_Work to complete:_ Would you please copy every line from the records that contains the word "tests"?

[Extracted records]
[Start of Attachment]
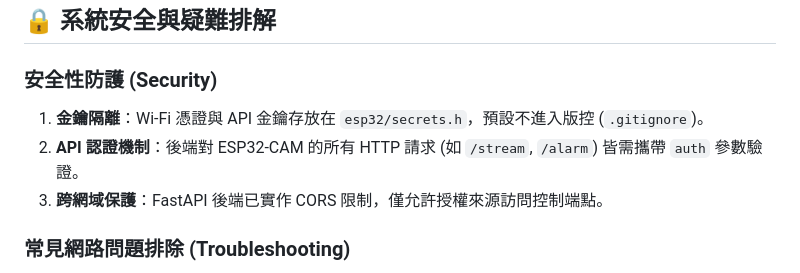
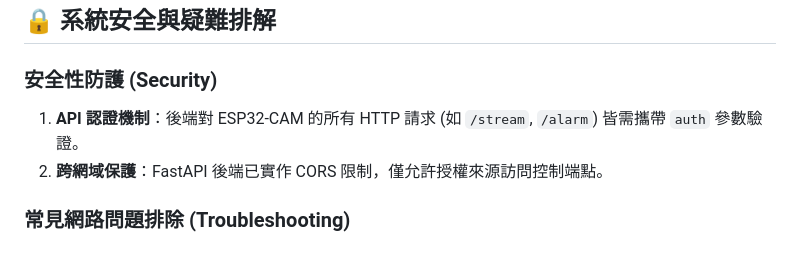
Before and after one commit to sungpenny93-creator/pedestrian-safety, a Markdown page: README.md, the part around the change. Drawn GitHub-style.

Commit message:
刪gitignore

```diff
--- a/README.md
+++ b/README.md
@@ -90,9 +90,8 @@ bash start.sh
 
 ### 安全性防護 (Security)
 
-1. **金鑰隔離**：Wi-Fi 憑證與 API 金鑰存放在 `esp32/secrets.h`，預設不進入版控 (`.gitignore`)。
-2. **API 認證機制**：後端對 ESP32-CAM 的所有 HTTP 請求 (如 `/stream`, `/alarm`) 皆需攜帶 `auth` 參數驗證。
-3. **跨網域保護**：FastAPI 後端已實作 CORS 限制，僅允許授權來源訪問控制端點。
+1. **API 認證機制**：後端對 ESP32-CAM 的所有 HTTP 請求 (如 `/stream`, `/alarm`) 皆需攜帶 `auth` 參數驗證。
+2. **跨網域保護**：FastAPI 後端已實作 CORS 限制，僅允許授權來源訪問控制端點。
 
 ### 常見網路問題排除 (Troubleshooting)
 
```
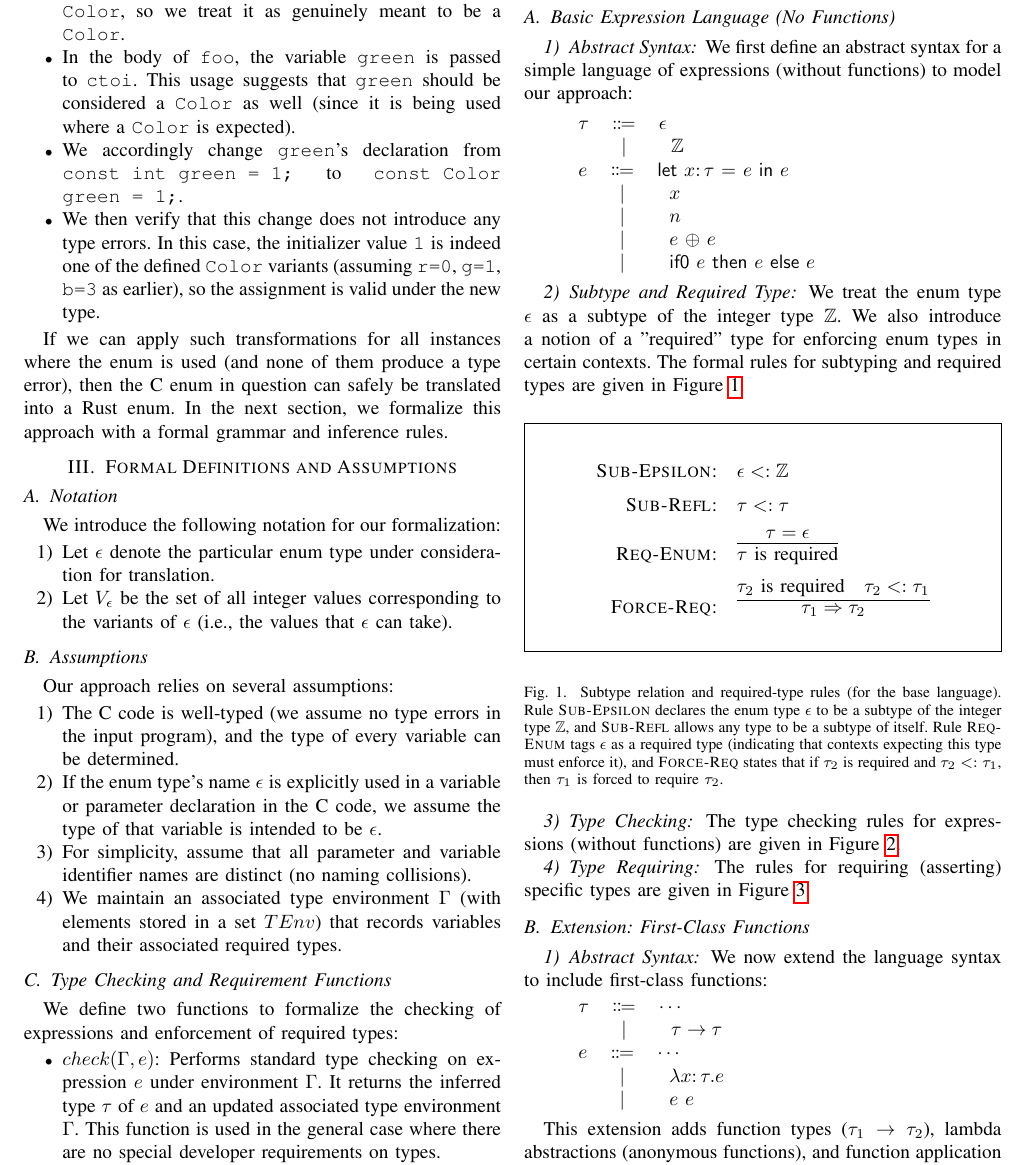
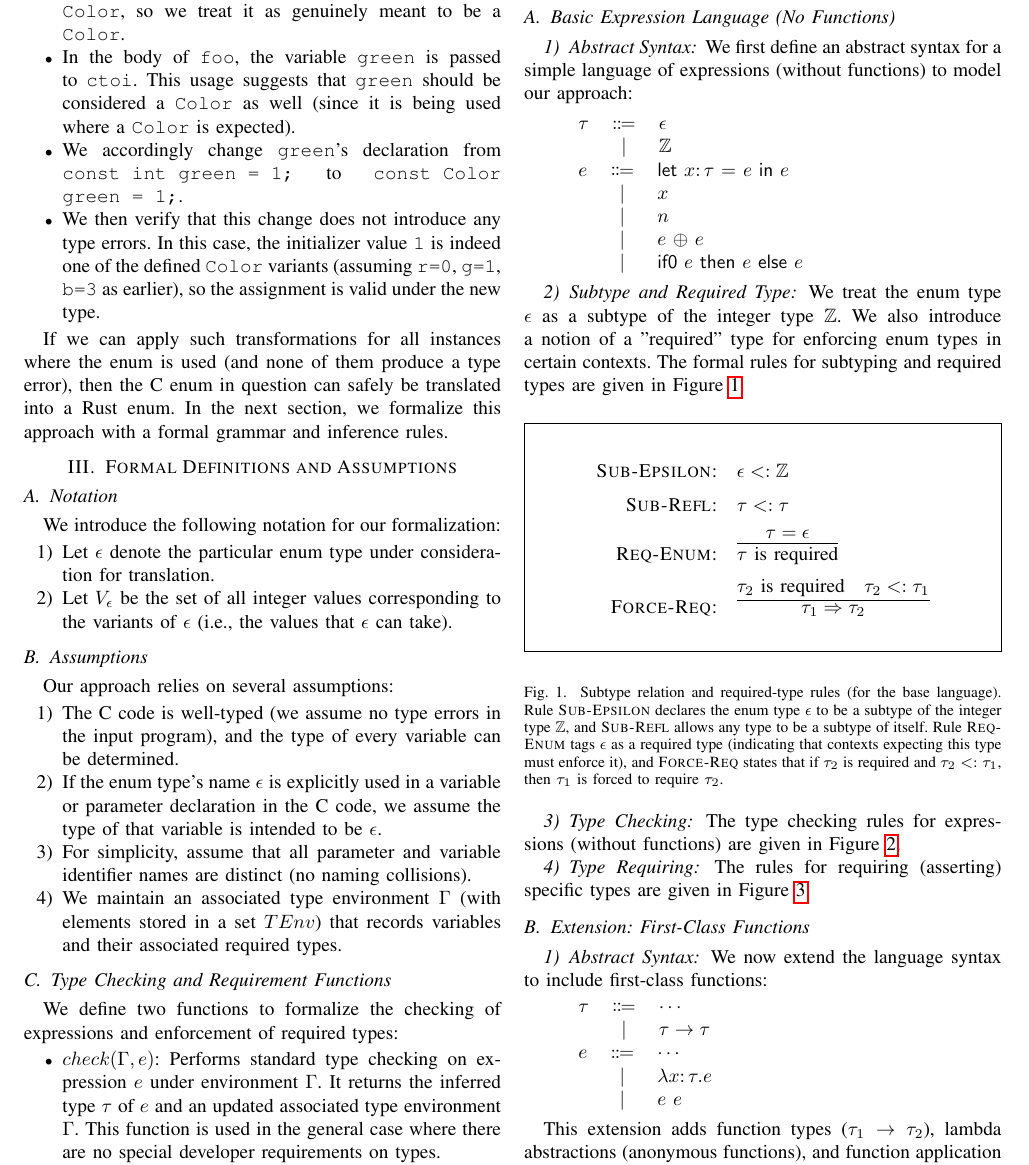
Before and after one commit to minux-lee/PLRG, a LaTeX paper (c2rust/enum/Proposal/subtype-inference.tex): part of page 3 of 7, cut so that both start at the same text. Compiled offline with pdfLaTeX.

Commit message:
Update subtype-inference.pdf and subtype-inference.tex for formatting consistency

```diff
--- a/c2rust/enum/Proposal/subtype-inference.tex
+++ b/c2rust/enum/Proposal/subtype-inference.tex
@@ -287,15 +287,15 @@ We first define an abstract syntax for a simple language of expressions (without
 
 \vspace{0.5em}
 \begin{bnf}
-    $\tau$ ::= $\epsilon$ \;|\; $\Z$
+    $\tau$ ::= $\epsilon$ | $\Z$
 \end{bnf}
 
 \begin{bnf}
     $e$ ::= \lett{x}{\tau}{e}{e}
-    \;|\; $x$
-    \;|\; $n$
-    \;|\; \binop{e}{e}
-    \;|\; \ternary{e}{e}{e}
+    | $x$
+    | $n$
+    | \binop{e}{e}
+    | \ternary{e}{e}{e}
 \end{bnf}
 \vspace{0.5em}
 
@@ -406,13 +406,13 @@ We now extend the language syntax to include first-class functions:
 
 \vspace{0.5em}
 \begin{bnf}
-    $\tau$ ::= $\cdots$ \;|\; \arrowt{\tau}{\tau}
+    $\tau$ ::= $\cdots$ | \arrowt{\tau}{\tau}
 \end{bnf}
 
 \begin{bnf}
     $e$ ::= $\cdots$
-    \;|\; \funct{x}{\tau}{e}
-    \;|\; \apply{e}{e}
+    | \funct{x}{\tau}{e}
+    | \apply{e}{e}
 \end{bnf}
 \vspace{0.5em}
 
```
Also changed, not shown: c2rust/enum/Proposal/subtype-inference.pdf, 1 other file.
[End of Attachment]
[Start of Attachment]
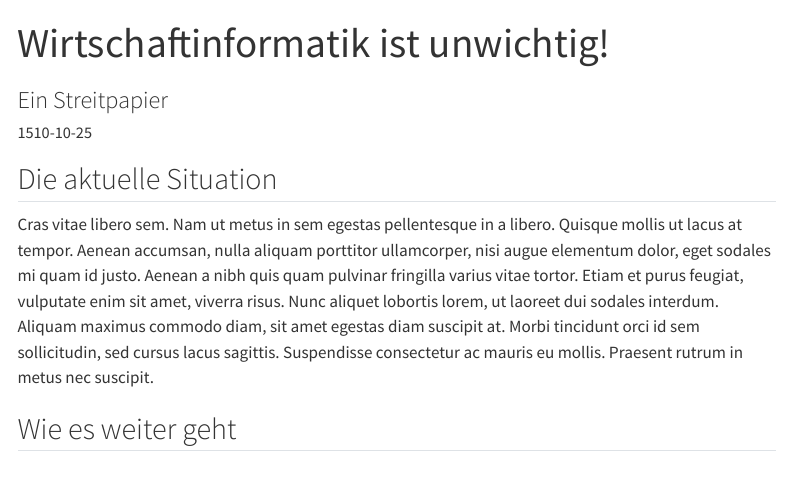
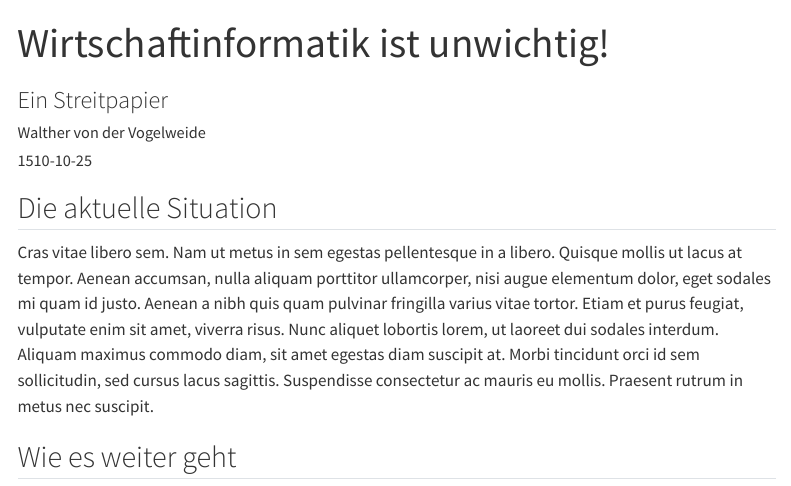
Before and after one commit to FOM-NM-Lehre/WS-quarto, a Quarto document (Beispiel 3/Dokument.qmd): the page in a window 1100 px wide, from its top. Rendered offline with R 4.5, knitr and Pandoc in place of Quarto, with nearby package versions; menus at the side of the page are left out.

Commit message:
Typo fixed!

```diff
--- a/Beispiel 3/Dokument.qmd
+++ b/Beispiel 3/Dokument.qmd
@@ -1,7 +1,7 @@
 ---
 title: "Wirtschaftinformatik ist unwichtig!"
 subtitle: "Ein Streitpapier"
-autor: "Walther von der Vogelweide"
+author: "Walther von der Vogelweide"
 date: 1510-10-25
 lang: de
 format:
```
[End of Attachment]
[Start of Attachment]
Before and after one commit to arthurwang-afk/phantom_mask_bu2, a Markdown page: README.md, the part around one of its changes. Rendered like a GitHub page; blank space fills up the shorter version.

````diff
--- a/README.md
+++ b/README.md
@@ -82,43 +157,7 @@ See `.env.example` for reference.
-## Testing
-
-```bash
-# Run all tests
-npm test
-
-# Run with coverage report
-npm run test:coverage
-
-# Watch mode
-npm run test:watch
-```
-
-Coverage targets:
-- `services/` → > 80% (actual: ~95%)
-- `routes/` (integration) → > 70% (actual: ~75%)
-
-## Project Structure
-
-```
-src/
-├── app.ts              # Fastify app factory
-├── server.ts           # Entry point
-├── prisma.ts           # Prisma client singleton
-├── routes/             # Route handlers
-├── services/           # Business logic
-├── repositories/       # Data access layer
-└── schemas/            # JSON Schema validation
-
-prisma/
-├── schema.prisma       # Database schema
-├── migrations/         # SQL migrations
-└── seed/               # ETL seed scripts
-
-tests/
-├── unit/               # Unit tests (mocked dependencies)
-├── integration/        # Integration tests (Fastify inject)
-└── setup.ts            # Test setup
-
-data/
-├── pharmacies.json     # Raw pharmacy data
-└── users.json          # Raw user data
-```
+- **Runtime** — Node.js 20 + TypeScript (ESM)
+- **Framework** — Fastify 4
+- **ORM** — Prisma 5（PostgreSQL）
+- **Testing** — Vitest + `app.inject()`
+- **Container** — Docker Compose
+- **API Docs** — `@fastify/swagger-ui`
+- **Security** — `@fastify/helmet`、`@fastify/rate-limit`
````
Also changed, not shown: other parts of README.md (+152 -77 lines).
[End of Attachment]
_The answer:_
-# Run all tests
-tests/
-├── unit/               # Unit tests (mocked dependencies)
-├── integration/        # Integration tests (Fastify inject)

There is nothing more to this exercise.